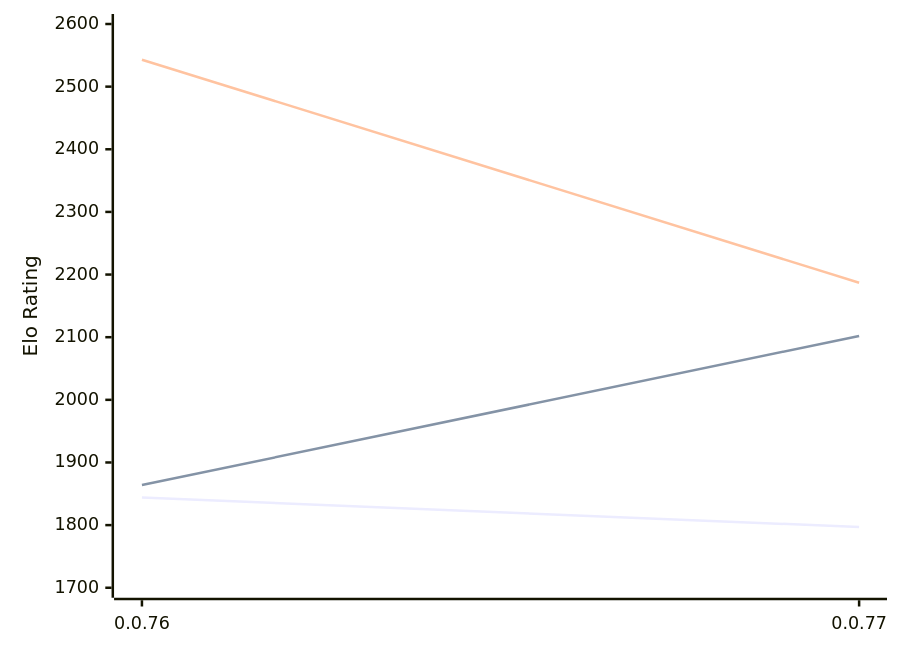
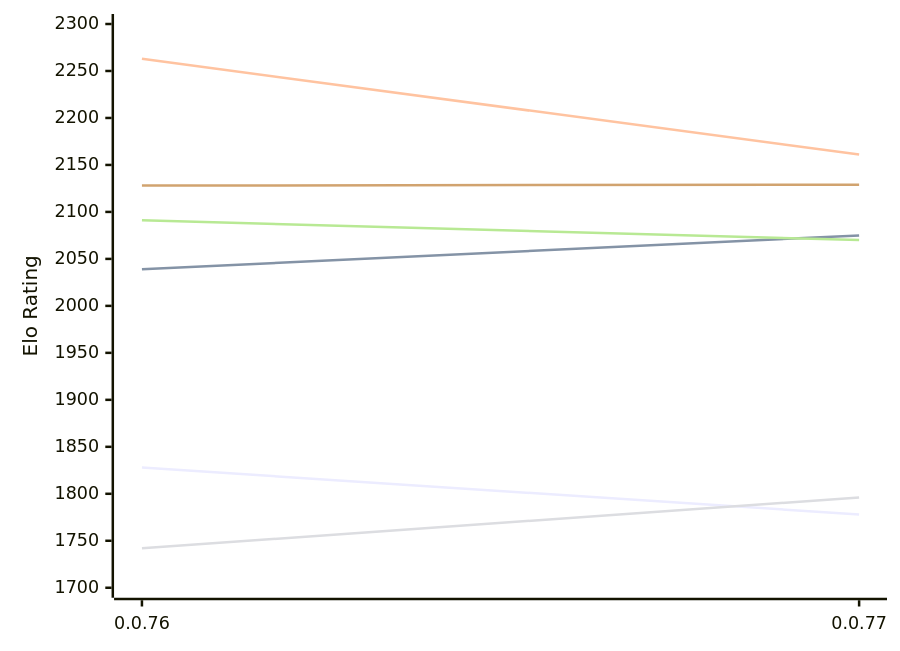
The first of 2 diagrams in engines/Fktb.md (computer-chess-index/cci), drawn with Mermaid before and after one commit. The commit also changed other lines of this file, not shown here.

Commit message:
Update CCI Ratings (ELO VLTC) - 2026-11-13

````diff
--- a/engines/Fktb.md
+++ b/engines/Fktb.md
@@ -50,12 +50,12 @@
 ```mermaid
 %%{init: {"theme":"base","themeVariables":{"seriesColors:['#a3a3a3','#222221','#faa371']}}}%%
 xychart-beta
   x-axis ["0.0.76", "0.0.77"]
-  y-axis "Elo Rating" 1700 --> 2600
-  line "E1: STC (8.0+0.08s)" [1844, 1797]
-  line "E1: LTC (60.0+0.60s)" [1864, 2102]
-  line "E1: VLTC (2m24s+1.12s)" [2543, 2187]
-  line "P1: STC (8.0+0.08s)" [1871]
-  line "P1: LTC (60.0+0.60s)" [2183]
-  line "P1: VLTC (2m24s+1.12s)" [2252]
+  y-axis "Elo Rating" 1700 --> 2300
+  line "E1: STC (8.0+0.08s)" [1828, 1778]
+  line "E1: LTC (60.0+0.60s)" [2039, 2075]
+  line "E1: VLTC (2m24s+1.12s)" [2263, 2161]
+  line "P1: STC (8.0+0.08s)" [1742, 1796]
+  line "P1: LTC (60.0+0.60s)" [2091, 2070]
+  line "P1: VLTC (2m24s+1.12s)" [2128, 2129]
 ```
````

########

▶ [Action item]
For the word "VLTC", state how many lines of the entries contain it, with nothing else.

▶ [Result of the task]
5